Kostelanska, Marta, Hajslova, Jana, Zachariasova, Milena, Malachova, Alexandra, Kalachova, Kamila, Poustka, Jan, Fiala, Jaromir, Scott, Peter M., Berthiller, Franz, Krska, Rudolf
Journal of agricultural and food chemistry 2009 v.57 no.8 pp. 3187-3194
deoxynivalenol, glucosides, food contamination, beers, malt, malting barley

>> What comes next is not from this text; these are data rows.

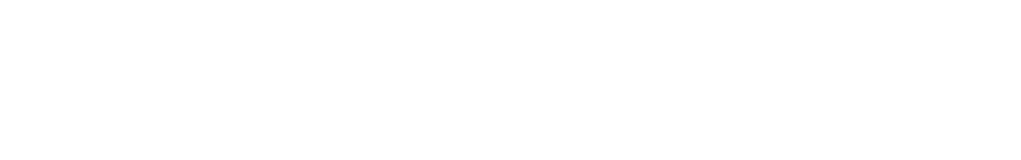
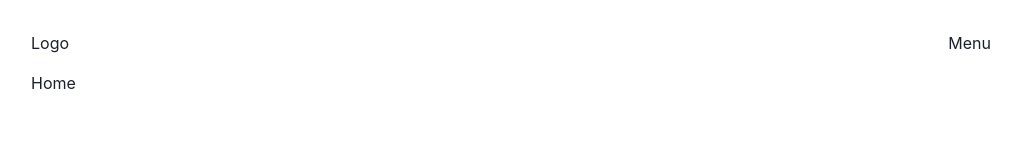
Before and after one commit to francocampaiola/cumpleanito, a Next.js app: page / in a window 1280 px wide. Shown: the top 160 px of the page, without its empty margins (129-1150 px from the left). Built offline with nearby package versions, Linux system fonts and the light colour scheme.

Commit message:
Add main layout and navbar

```diff
--- /dev/null
+++ b/components/UI/Navbar/Navbar.tsx
@@ -0,0 +1,20 @@
+import { Box, Flex } from '@chakra-ui/react'
+import React from 'react'
+
+export const Navbar = () => {
+    return (
+        <Box
+            marginTop={'15px'}
+            zIndex={1}
+        >
+            <Flex
+                align={'center'}
+                justify={'space-between'}
+                padding={'1rem'}
+            >
+                <Box>Logo</Box>
+                <Box>Menu</Box>
+            </Flex>
+        </Box>
+    )
+}
--- /dev/null
+++ b/components/UI/Navbar/index.ts
@@ -0,0 +1 @@
+export * from './Navbar'
--- /dev/null
+++ b/layouts/MainLayout.tsx
@@ -0,0 +1,22 @@
+import { Container } from "@chakra-ui/react"
+import { Navbar } from "components/UI/Navbar"
+import { FC } from "react"
+
+interface Props {
+    children: React.ReactNode
+}
+
+export const MainLayout: FC<Props> = ({ children }) => {
+    return (
+        <Container
+            maxW={'5xl'}
+        >
+            <Navbar />
+            <Container
+                maxW={'5xl'}
+            >
+                {children}
+            </Container>
+        </Container>
+    )
+}
--- /dev/null
+++ b/layouts/index.ts
@@ -0,0 +1 @@
+export * from './MainLayout'
--- a/src/pages/index.tsx
+++ b/src/pages/index.tsx
@@ -1,7 +1,11 @@
+import { MainLayout } from "layouts";
+
 export default function Home() {
   return (
     <>
-
+      <MainLayout>
+        <h1>Home</h1>
+      </MainLayout>
     </>
   )
 }
```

Since deoxynivalenol (DON), the main representative of Fusarium toxic secondary metabolites, is a relatively common natural contaminant in barley, its traces can be detected in many commercial beers. Our previous study reporting for the first time the occurrence of relatively high levels of DON-3-glucoside (DON-3-Glc) in malt and beer prepared from relatively “clean” barley (semiscale experimental conditions) induced a follow-up investigation focused on this DON conjugate in commercial beers. The current survey involving in total 176 beers, representing different brands, and collected at various markets, has documented a ubiquitous occurrence of DON-3-Glc in this product. Its levels even exceeded that of free DON in some samples; the highest level found was 37 μg/L. In addition to glucosylated DON, its acetylated forms (ADONs) were also common contaminants in most of the beers. Generally, stronger beers (higher alcohol content) tended to contain higher levels of DON and its conjugates. No distinct relationship between the contamination of malt and beer was observed in samples collected from several breweries. Attention was also paid to comparison of data on malts obtained by LC-MS/MS and ELISA DON-dedicated kits. The latter provided apparently higher levels of DON, the most distinct difference being observed for malts processed at higher temperatures (caramel and roasted malts). The nature of this phenomenon has not yet been explained; in addition to cross-reacting species, other factors, such as the higher content of dark pigment, can also be the cause.